• [Try it] Repeat every record exactly, but omit the images.
== Extracted records ==
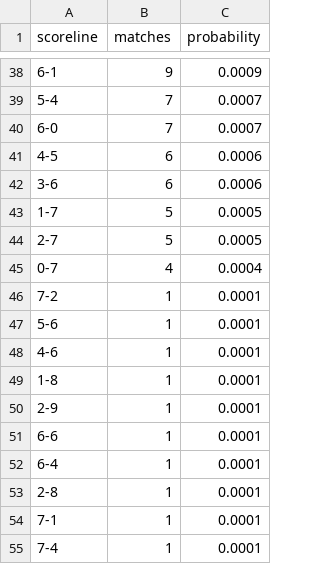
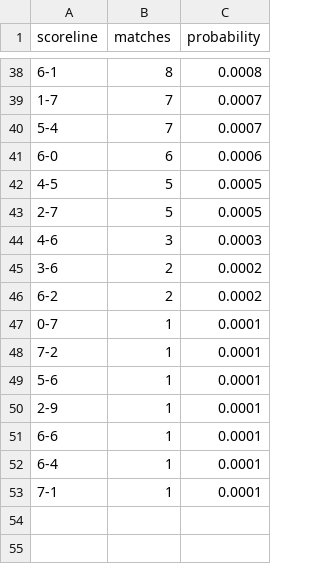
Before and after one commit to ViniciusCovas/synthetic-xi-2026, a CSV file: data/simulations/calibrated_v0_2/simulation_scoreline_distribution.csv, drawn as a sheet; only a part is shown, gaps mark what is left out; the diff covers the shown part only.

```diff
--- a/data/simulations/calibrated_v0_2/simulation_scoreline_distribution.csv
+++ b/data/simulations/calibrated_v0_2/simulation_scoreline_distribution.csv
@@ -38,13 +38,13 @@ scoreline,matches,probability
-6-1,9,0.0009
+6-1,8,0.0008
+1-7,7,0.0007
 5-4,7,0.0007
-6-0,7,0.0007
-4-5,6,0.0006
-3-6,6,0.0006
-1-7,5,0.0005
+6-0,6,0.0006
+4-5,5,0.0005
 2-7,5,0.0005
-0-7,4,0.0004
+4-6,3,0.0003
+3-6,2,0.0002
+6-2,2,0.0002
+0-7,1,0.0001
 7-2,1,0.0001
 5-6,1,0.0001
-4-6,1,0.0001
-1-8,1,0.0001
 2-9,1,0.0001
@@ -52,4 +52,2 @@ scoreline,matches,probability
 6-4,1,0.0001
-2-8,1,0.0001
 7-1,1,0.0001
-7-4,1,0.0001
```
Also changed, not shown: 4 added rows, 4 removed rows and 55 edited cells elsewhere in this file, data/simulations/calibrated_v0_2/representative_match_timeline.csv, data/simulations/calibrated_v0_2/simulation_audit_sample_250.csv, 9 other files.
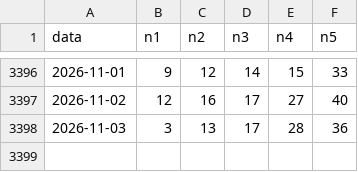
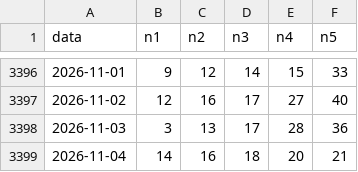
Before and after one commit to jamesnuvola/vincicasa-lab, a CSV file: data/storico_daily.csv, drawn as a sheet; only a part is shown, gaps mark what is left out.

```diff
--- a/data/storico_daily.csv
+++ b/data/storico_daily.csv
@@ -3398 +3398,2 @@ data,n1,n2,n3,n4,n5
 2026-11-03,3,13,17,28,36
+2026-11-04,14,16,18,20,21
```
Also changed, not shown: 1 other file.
===
• [Exercise result]
Before and after one commit to ViniciusCovas/synthetic-xi-2026, a CSV file: data/simulations/calibrated_v0_2/simulation_scoreline_distribution.csv, drawn as a sheet; only a part is shown, gaps mark what is left out; the diff covers the shown part only.

```diff
--- a/data/simulations/calibrated_v0_2/simulation_scoreline_distribution.csv
+++ b/data/simulations/calibrated_v0_2/simulation_scoreline_distribution.csv
@@ -38,13 +38,13 @@ scoreline,matches,probability
-6-1,9,0.0009
+6-1,8,0.0008
+1-7,7,0.0007
 5-4,7,0.0007
-6-0,7,0.0007
-4-5,6,0.0006
-3-6,6,0.0006
-1-7,5,0.0005
+6-0,6,0.0006
+4-5,5,0.0005
 2-7,5,0.0005
-0-7,4,0.0004
+4-6,3,0.0003
+3-6,2,0.0002
+6-2,2,0.0002
+0-7,1,0.0001
 7-2,1,0.0001
 5-6,1,0.0001
-4-6,1,0.0001
-1-8,1,0.0001
 2-9,1,0.0001
@@ -52,4 +52,2 @@ scoreline,matches,probability
 6-4,1,0.0001
-2-8,1,0.0001
 7-1,1,0.0001
-7-4,1,0.0001
```
Also changed, not shown: 4 added rows, 4 removed rows and 55 edited cells elsewhere in this file, data/simulations/calibrated_v0_2/representative_match_timeline.csv, data/simulations/calibrated_v0_2/simulation_audit_sample_250.csv, 9 other files.
Before and after one commit to jamesnuvola/vincicasa-lab, a CSV file: data/storico_daily.csv, drawn as a sheet; only a part is shown, gaps mark what is left out.

```diff
--- a/data/storico_daily.csv
+++ b/data/storico_daily.csv
@@ -3398 +3398,2 @@ data,n1,n2,n3,n4,n5
 2026-11-03,3,13,17,28,36
+2026-11-04,14,16,18,20,21
```
Also changed, not shown: 1 other file.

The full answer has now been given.